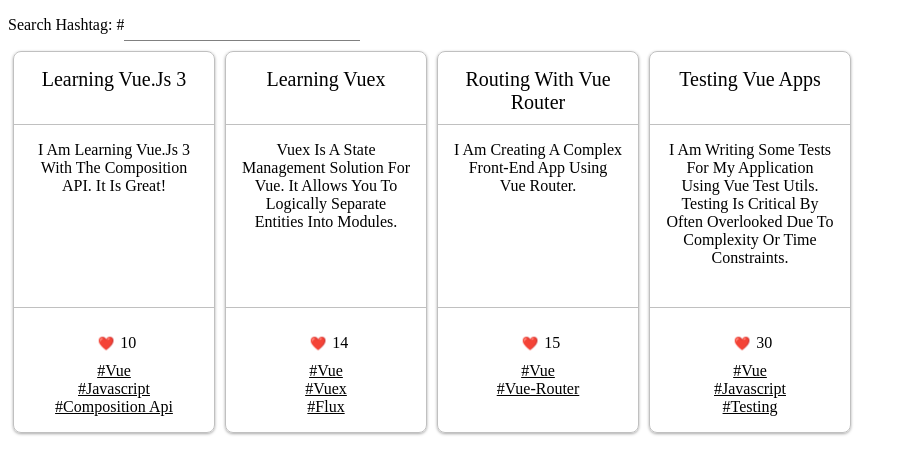
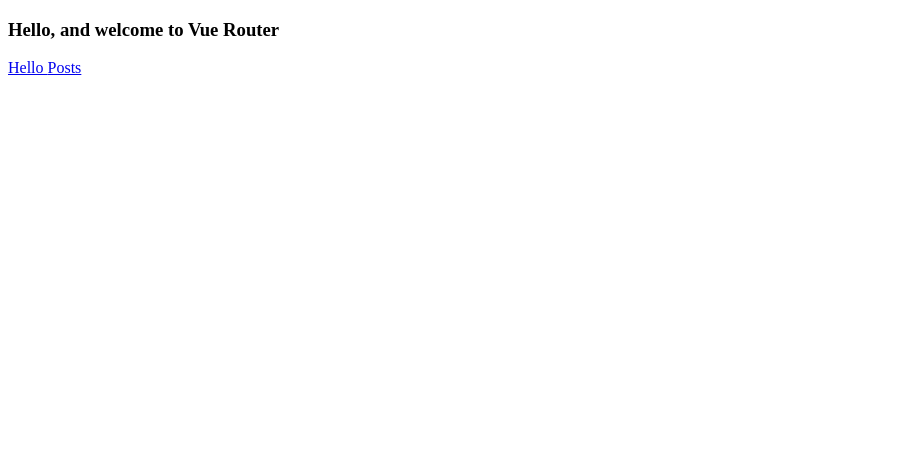
Before and after one commit to tig-mmp/couse1Vue3, a Vue app: page / in a window 1280 px wide. Shown: the top 474 px of the page, without its empty margins (0-907 px from the left). Built offline with nearby package versions, Linux system fonts and the light colour scheme.

Commit message:
Seção 6:Vue Router Fundamentals

```diff
--- a/index.js
+++ b/index.js
@@ -2,7 +2,10 @@
 // import App from "./App.vue";
 // import App from "./pokemon/App.vue";
 // import App from "./composition/App.vue";
-import App from "./microblog/App.vue";
+// import App from "./microblog/App.vue";
+import App from "./router/App.vue";
+import { router } from "./router/router.js";
 
 const app = createApp(App);
+app.use(router);
 app.mount("#app");
--- a/package.json
+++ b/package.json
@@ -6,6 +6,10 @@
   "author": "Tiago Pinto <tigmmp@hotmail.com>",
   "license": "MIT",
   "dependencies": {
-    "vite": "^1.0.0-rc.9"
+    "@vue/compiler-sfc": "^3.0.0-rc.9",
+    "vite": "^1.0.0-rc.4",
+    "vue": "^3.0.0-rc.10",
+    "vue-router": "^4.0.0-beta.7",
+    "vuex": "^4.0.0-beta.4"
   }
 }
--- /dev/null
+++ b/router/App.vue
@@ -0,0 +1,15 @@
+<template>
+  <h3>Hello, and welcome to Vue Router</h3>
+
+  <router-link to="/hello"> Hello </router-link>
+
+  <router-link to="/posts"> Posts </router-link>
+
+  <div>
+    <router-view />
+  </div>
+</template>
+
+<script>
+export default {};
+</script>
--- /dev/null
+++ b/router/Hello.vue
@@ -0,0 +1,5 @@
+<template>Hello, this is a route</template>
+
+<script>
+export default {};
+</script>
--- /dev/null
+++ b/router/Post.vue
@@ -0,0 +1,38 @@
+<template>
+  <div v-if="post">
+    <h4>{{ post.title }}</h4>
+    <p>
+      {{ post.content }}
+    </p>
+  </div>
+</template>
+
+<script>
+import { computed } from "vue";
+import { useRoute, useRouter } from "vue-router/dist/vue-router.esm.js";
+import { testPosts } from "../microblog/testPosts.js";
+
+export default {
+  // beforeRouteEnter(to, from, next) {
+  //   if (this.props.auth) {
+  //   } else {
+  //     next("/posts");
+  //   }
+  // },
+  computed: {
+    post() {
+      return testPosts.find((x) => x.id === parseInt(this.$route.params.id));
+    },
+  },
+  // setup() {
+  //   const route = useRoute();
+  //   console.log(route);
+  //   const post = computed(() => {
+  //     return testPosts.find((x) => x.id === parseInt(route.params.id));
+  //   });
+  //   return {
+  //     post,
+  //   };
+  // },
+};
+</script>
--- /dev/null
+++ b/router/Posts.vue
@@ -0,0 +1,38 @@
+<template>
+  <h4>Posts</h4>
+  <router-link
+    v-for="post in testPosts"
+    :to="`/posts/${post.id}`"
+    :key="+post.id"
+  >
+    {{ post.title }}
+  </router-link>
+  <router-view />
+</template>
+
+<script>
+import { watchEffect } from "vue";
+import { testPosts } from "../microblog/testPosts.js";
+import { useRoute } from "vue-router/dist/vue-router.esm.js";
+
+export default {
+  // watch: {
+  //   $route: {
+  //     handler: (val, oldVal) => {
+  //       console.log(val);
+  //       this.fetchData(val.params.id);
+  //     },
+  //     immediate: true,
+  //   },
+  // },
+  setup() {
+    const route = useRoute();
+    // watchEffect(() => {
+    //   fetchData(route.params.id);
+    // });
+    return {
+      testPosts,
+    };
+  },
+};
+</script>
--- /dev/null
+++ b/router/router.js
@@ -0,0 +1,27 @@
+import { createRouter, createWebHistory } from "vue-router";
+import Hello from "./Hello.vue";
+import Posts from "./Posts.vue";
+import Post from "./Post.vue";
+
+export const router = createRouter({
+  history: createWebHistory(),
+  routes: [
+    {
+      name: "hello",
+      path: "/hello",
+      component: Hello,
+    },
+    {
+      name: "posts",
+      path: "/posts",
+      component: Posts,
+      children: [
+        {
+          name: "post",
+          path: ":id",
+          component: Post,
+        },
+      ],
+    },
+  ],
+});
```
Also changed, not shown: 2 other files (tests, documents, lock files or other folders).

- _Exercise brief_: Down to the final line, restate the material above word for word, but omit its pictures.

- _Exercise result_:
Before and after one commit to tig-mmp/couse1Vue3, a Vue app: page / in a window 1280 px wide. Shown: the top 474 px of the page, without its empty margins (0-907 px from the left). Built offline with nearby package versions, Linux system fonts and the light colour scheme.

Commit message:
Seção 6:Vue Router Fundamentals

```diff
--- a/index.js
+++ b/index.js
@@ -2,7 +2,10 @@
 // import App from "./App.vue";
 // import App from "./pokemon/App.vue";
 // import App from "./composition/App.vue";
-import App from "./microblog/App.vue";
+// import App from "./microblog/App.vue";
+import App from "./router/App.vue";
+import { router } from "./router/router.js";
 
 const app = createApp(App);
+app.use(router);
 app.mount("#app");
--- a/package.json
+++ b/package.json
@@ -6,6 +6,10 @@
   "author": "Tiago Pinto <tigmmp@hotmail.com>",
   "license": "MIT",
   "dependencies": {
-    "vite": "^1.0.0-rc.9"
+    "@vue/compiler-sfc": "^3.0.0-rc.9",
+    "vite": "^1.0.0-rc.4",
+    "vue": "^3.0.0-rc.10",
+    "vue-router": "^4.0.0-beta.7",
+    "vuex": "^4.0.0-beta.4"
   }
 }
--- /dev/null
+++ b/router/App.vue
@@ -0,0 +1,15 @@
+<template>
+  <h3>Hello, and welcome to Vue Router</h3>
+
+  <router-link to="/hello"> Hello </router-link>
+
+  <router-link to="/posts"> Posts </router-link>
+
+  <div>
+    <router-view />
+  </div>
+</template>
+
+<script>
+export default {};
+</script>
--- /dev/null
+++ b/router/Hello.vue
@@ -0,0 +1,5 @@
+<template>Hello, this is a route</template>
+
+<script>
+export default {};
+</script>
--- /dev/null
+++ b/router/Post.vue
@@ -0,0 +1,38 @@
+<template>
+  <div v-if="post">
+    <h4>{{ post.title }}</h4>
+    <p>
+      {{ post.content }}
+    </p>
+  </div>
+</template>
+
+<script>
+import { computed } from "vue";
+import { useRoute, useRouter } from "vue-router/dist/vue-router.esm.js";
+import { testPosts } from "../microblog/testPosts.js";
+
+export default {
+  // beforeRouteEnter(to, from, next) {
+  //   if (this.props.auth) {
+  //   } else {
+  //     next("/posts");
+  //   }
+  // },
+  computed: {
+    post() {
+      return testPosts.find((x) => x.id === parseInt(this.$route.params.id));
+    },
+  },
+  // setup() {
+  //   const route = useRoute();
+  //   console.log(route);
+  //   const post = computed(() => {
+  //     return testPosts.find((x) => x.id === parseInt(route.params.id));
+  //   });
+  //   return {
+  //     post,
+  //   };
+  // },
+};
+</script>
--- /dev/null
+++ b/router/Posts.vue
@@ -0,0 +1,38 @@
+<template>
+  <h4>Posts</h4>
+  <router-link
+    v-for="post in testPosts"
+    :to="`/posts/${post.id}`"
+    :key="+post.id"
+  >
+    {{ post.title }}
+  </router-link>
+  <router-view />
+</template>
+
+<script>
+import { watchEffect } from "vue";
+import { testPosts } from "../microblog/testPosts.js";
+import { useRoute } from "vue-router/dist/vue-router.esm.js";
+
+export default {
+  // watch: {
+  //   $route: {
+  //     handler: (val, oldVal) => {
+  //       console.log(val);
+  //       this.fetchData(val.params.id);
+  //     },
+  //     immediate: true,
+  //   },
+  // },
+  setup() {
+    const route = useRoute();
+    // watchEffect(() => {
+    //   fetchData(route.params.id);
+    // });
+    return {
+      testPosts,
+    };
+  },
+};
+</script>
--- /dev/null
+++ b/router/router.js
@@ -0,0 +1,27 @@
+import { createRouter, createWebHistory } from "vue-router";
+import Hello from "./Hello.vue";
+import Posts from "./Posts.vue";
+import Post from "./Post.vue";
+
+export const router = createRouter({
+  history: createWebHistory(),
+  routes: [
+    {
+      name: "hello",
+      path: "/hello",
+      component: Hello,
+    },
+    {
+      name: "posts",
+      path: "/posts",
+      component: Posts,
+      children: [
+        {
+          name: "post",
+          path: ":id",
+          component: Post,
+        },
+      ],
+    },
+  ],
+});
```
Also changed, not shown: 2 other files (tests, documents, lock files or other folders).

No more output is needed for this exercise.